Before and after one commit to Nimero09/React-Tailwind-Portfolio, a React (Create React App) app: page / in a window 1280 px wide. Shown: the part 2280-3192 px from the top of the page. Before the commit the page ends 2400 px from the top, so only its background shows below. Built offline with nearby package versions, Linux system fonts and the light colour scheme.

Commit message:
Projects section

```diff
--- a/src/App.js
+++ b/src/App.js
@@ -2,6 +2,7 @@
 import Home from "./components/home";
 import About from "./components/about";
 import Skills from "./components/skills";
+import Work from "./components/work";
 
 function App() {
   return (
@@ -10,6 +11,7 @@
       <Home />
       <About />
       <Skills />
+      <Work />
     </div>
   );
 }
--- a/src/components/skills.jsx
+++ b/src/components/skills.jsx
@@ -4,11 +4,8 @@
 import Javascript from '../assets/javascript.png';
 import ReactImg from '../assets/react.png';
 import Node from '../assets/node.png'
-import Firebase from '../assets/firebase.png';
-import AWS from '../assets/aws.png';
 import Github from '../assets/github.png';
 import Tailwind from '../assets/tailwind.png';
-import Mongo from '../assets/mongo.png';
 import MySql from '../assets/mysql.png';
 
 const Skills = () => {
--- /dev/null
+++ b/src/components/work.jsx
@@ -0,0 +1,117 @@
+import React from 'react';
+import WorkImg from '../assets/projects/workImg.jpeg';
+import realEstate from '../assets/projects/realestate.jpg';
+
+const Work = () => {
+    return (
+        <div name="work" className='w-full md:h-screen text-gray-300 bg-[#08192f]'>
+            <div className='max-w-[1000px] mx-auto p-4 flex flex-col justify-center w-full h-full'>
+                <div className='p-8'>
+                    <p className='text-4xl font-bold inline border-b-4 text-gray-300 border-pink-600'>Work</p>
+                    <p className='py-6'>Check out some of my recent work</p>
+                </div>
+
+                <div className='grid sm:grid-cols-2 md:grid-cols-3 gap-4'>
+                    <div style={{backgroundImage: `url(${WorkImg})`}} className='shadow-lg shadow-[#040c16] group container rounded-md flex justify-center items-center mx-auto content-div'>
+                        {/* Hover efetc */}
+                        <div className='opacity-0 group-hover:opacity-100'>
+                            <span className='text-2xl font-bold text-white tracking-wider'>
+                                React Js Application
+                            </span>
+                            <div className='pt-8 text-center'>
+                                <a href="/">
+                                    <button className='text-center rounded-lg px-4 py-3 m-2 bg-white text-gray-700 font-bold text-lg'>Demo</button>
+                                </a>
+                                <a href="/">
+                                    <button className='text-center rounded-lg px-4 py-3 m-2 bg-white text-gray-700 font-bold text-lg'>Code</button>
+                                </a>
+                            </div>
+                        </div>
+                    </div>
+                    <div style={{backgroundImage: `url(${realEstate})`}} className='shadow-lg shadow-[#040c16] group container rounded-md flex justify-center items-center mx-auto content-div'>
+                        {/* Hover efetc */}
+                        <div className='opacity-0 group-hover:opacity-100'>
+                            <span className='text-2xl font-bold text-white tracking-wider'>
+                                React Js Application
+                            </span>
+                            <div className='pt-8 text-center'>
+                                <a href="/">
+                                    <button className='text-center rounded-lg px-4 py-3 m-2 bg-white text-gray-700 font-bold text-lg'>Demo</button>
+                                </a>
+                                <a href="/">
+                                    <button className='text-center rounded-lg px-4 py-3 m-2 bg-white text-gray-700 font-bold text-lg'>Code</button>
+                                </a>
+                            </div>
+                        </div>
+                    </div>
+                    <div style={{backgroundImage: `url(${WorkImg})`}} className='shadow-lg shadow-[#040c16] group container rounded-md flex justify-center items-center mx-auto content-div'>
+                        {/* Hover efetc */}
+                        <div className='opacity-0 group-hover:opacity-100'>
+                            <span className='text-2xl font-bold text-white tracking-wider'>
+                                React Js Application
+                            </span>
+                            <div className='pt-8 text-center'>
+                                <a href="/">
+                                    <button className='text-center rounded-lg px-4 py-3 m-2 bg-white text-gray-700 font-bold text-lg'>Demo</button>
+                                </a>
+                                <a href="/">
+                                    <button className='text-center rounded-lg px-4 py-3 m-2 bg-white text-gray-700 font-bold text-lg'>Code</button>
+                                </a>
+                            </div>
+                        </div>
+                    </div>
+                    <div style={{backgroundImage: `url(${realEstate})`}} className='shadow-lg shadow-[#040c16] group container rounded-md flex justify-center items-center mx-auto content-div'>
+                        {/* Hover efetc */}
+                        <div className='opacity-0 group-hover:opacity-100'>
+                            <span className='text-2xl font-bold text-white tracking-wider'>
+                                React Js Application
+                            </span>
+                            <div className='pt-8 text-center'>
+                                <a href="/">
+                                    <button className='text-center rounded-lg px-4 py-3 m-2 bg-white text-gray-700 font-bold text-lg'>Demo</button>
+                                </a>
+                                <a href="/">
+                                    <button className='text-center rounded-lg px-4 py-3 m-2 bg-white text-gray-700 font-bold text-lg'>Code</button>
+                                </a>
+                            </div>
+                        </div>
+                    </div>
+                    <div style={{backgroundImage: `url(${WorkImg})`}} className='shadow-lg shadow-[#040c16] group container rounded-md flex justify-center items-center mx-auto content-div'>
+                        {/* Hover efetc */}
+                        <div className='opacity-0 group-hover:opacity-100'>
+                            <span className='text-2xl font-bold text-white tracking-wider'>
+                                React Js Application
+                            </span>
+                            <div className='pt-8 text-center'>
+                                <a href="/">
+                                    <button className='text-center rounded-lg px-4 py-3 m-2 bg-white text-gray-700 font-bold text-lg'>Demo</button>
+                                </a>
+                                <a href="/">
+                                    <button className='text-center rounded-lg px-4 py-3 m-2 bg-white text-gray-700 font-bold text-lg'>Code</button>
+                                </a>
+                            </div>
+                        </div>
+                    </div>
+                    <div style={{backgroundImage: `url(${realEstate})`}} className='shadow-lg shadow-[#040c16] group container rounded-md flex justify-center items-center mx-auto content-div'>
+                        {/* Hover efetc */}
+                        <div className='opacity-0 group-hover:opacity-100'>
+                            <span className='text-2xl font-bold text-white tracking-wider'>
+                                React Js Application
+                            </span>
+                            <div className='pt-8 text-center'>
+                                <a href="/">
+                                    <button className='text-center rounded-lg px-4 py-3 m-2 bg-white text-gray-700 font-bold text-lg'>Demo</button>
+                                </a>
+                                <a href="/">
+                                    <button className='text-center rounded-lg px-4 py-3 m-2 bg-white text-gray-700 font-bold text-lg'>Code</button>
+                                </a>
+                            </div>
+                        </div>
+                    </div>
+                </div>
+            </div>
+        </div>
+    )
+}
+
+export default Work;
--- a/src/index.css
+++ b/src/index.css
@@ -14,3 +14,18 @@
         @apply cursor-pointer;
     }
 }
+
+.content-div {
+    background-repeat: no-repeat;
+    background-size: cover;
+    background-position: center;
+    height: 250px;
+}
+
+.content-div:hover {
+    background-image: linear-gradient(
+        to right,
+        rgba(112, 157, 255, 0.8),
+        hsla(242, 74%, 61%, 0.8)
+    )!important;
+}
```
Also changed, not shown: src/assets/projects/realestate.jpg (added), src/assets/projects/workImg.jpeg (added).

Task to complete - Return every entry exactly; no line may be missing.

Task response -
Before and after one commit to Nimero09/React-Tailwind-Portfolio, a React (Create React App) app: page / in a window 1280 px wide. Shown: the part 2280-3192 px from the top of the page. Before the commit the page ends 2400 px from the top, so only its background shows below. Built offline with nearby package versions, Linux system fonts and the light colour scheme.

Commit message:
Projects section

```diff
--- a/src/App.js
+++ b/src/App.js
@@ -2,6 +2,7 @@
 import Home from "./components/home";
 import About from "./components/about";
 import Skills from "./components/skills";
+import Work from "./components/work";
 
 function App() {
   return (
@@ -10,6 +11,7 @@
       <Home />
       <About />
       <Skills />
+      <Work />
     </div>
   );
 }
--- a/src/components/skills.jsx
+++ b/src/components/skills.jsx
@@ -4,11 +4,8 @@
 import Javascript from '../assets/javascript.png';
 import ReactImg from '../assets/react.png';
 import Node from '../assets/node.png'
-import Firebase from '../assets/firebase.png';
-import AWS from '../assets/aws.png';
 import Github from '../assets/github.png';
 import Tailwind from '../assets/tailwind.png';
-import Mongo from '../assets/mongo.png';
 import MySql from '../assets/mysql.png';
 
 const Skills = () => {
--- /dev/null
+++ b/src/components/work.jsx
@@ -0,0 +1,117 @@
+import React from 'react';
+import WorkImg from '../assets/projects/workImg.jpeg';
+import realEstate from '../assets/projects/realestate.jpg';
+
+const Work = () => {
+    return (
+        <div name="work" className='w-full md:h-screen text-gray-300 bg-[#08192f]'>
+            <div className='max-w-[1000px] mx-auto p-4 flex flex-col justify-center w-full h-full'>
+                <div className='p-8'>
+                    <p className='text-4xl font-bold inline border-b-4 text-gray-300 border-pink-600'>Work</p>
+                    <p className='py-6'>Check out some of my recent work</p>
+                </div>
+
+                <div className='grid sm:grid-cols-2 md:grid-cols-3 gap-4'>
+                    <div style={{backgroundImage: `url(${WorkImg})`}} className='shadow-lg shadow-[#040c16] group container rounded-md flex justify-center items-center mx-auto content-div'>
+                        {/* Hover efetc */}
+                        <div className='opacity-0 group-hover:opacity-100'>
+                            <span className='text-2xl font-bold text-white tracking-wider'>
+                                React Js Application
+                            </span>
+                            <div className='pt-8 text-center'>
+                                <a href="/">
+                                    <button className='text-center rounded-lg px-4 py-3 m-2 bg-white text-gray-700 font-bold text-lg'>Demo</button>
+                                </a>
+                                <a href="/">
+                                    <button className='text-center rounded-lg px-4 py-3 m-2 bg-white text-gray-700 font-bold text-lg'>Code</button>
+                                </a>
+                            </div>
+                        </div>
+                    </div>
+                    <div style={{backgroundImage: `url(${realEstate})`}} className='shadow-lg shadow-[#040c16] group container rounded-md flex justify-center items-center mx-auto content-div'>
+                        {/* Hover efetc */}
+                        <div className='opacity-0 group-hover:opacity-100'>
+                            <span className='text-2xl font-bold text-white tracking-wider'>
+                                React Js Application
+                            </span>
+                            <div className='pt-8 text-center'>
+                                <a href="/">
+                                    <button className='text-center rounded-lg px-4 py-3 m-2 bg-white text-gray-700 font-bold text-lg'>Demo</button>
+                                </a>
+                                <a href="/">
+                                    <button className='text-center rounded-lg px-4 py-3 m-2 bg-white text-gray-700 font-bold text-lg'>Code</button>
+                                </a>
+                            </div>
+                        </div>
+                    </div>
+                    <div style={{backgroundImage: `url(${WorkImg})`}} className='shadow-lg shadow-[#040c16] group container rounded-md flex justify-center items-center mx-auto content-div'>
+                        {/* Hover efetc */}
+                        <div className='opacity-0 group-hover:opacity-100'>
+                            <span className='text-2xl font-bold text-white tracking-wider'>
+                                React Js Application
+                            </span>
+                            <div className='pt-8 text-center'>
+                                <a href="/">
+                                    <button className='text-center rounded-lg px-4 py-3 m-2 bg-white text-gray-700 font-bold text-lg'>Demo</button>
+                                </a>
+                                <a href="/">
+                                    <button className='text-center rounded-lg px-4 py-3 m-2 bg-white text-gray-700 font-bold text-lg'>Code</button>
+                                </a>
+                            </div>
+                        </div>
+                    </div>
+                    <div style={{backgroundImage: `url(${realEstate})`}} className='shadow-lg shadow-[#040c16] group container rounded-md flex justify-center items-center mx-auto content-div'>
+                        {/* Hover efetc */}
+                        <div className='opacity-0 group-hover:opacity-100'>
+                            <span className='text-2xl font-bold text-white tracking-wider'>
+                                React Js Application
+                            </span>
+                            <div className='pt-8 text-center'>
+                                <a href="/">
+                                    <button className='text-center rounded-lg px-4 py-3 m-2 bg-white text-gray-700 font-bold text-lg'>Demo</button>
+                                </a>
+                                <a href="/">
+                                    <button className='text-center rounded-lg px-4 py-3 m-2 bg-white text-gray-700 font-bold text-lg'>Code</button>
+                                </a>
+                            </div>
+                        </div>
+                    </div>
+                    <div style={{backgroundImage: `url(${WorkImg})`}} className='shadow-lg shadow-[#040c16] group container rounded-md flex justify-center items-center mx-auto content-div'>
+                        {/* Hover efetc */}
+                        <div className='opacity-0 group-hover:opacity-100'>
+                            <span className='text-2xl font-bold text-white tracking-wider'>
+                                React Js Application
+                            </span>
+                            <div className='pt-8 text-center'>
+                                <a href="/">
+                                    <button className='text-center rounded-lg px-4 py-3 m-2 bg-white text-gray-700 font-bold text-lg'>Demo</button>
+                                </a>
+                                <a href="/">
+                                    <button className='text-center rounded-lg px-4 py-3 m-2 bg-white text-gray-700 font-bold text-lg'>Code</button>
+                                </a>
+                            </div>
+                        </div>
+                    </div>
+                    <div style={{backgroundImage: `url(${realEstate})`}} className='shadow-lg shadow-[#040c16] group container rounded-md flex justify-center items-center mx-auto content-div'>
+                        {/* Hover efetc */}
+                        <div className='opacity-0 group-hover:opacity-100'>
+                            <span className='text-2xl font-bold text-white tracking-wider'>
+                                React Js Application
+                            </span>
+                            <div className='pt-8 text-center'>
+                                <a href="/">
+                                    <button className='text-center rounded-lg px-4 py-3 m-2 bg-white text-gray-700 font-bold text-lg'>Demo</button>
+                                </a>
+                                <a href="/">
+                                    <button className='text-center rounded-lg px-4 py-3 m-2 bg-white text-gray-700 font-bold text-lg'>Code</button>
+                                </a>
+                            </div>
+                        </div>
+                    </div>
+                </div>
+            </div>
+        </div>
+    )
+}
+
+export default Work;
--- a/src/index.css
+++ b/src/index.css
@@ -14,3 +14,18 @@
         @apply cursor-pointer;
     }
 }
+
+.content-div {
+    background-repeat: no-repeat;
+    background-size: cover;
+    background-position: center;
+    height: 250px;
+}
+
+.content-div:hover {
+    background-image: linear-gradient(
+        to right,
+        rgba(112, 157, 255, 0.8),
+        hsla(242, 74%, 61%, 0.8)
+    )!important;
+}
```
Also changed, not shown: src/assets/projects/realestate.jpg (added), src/assets/projects/workImg.jpeg (added).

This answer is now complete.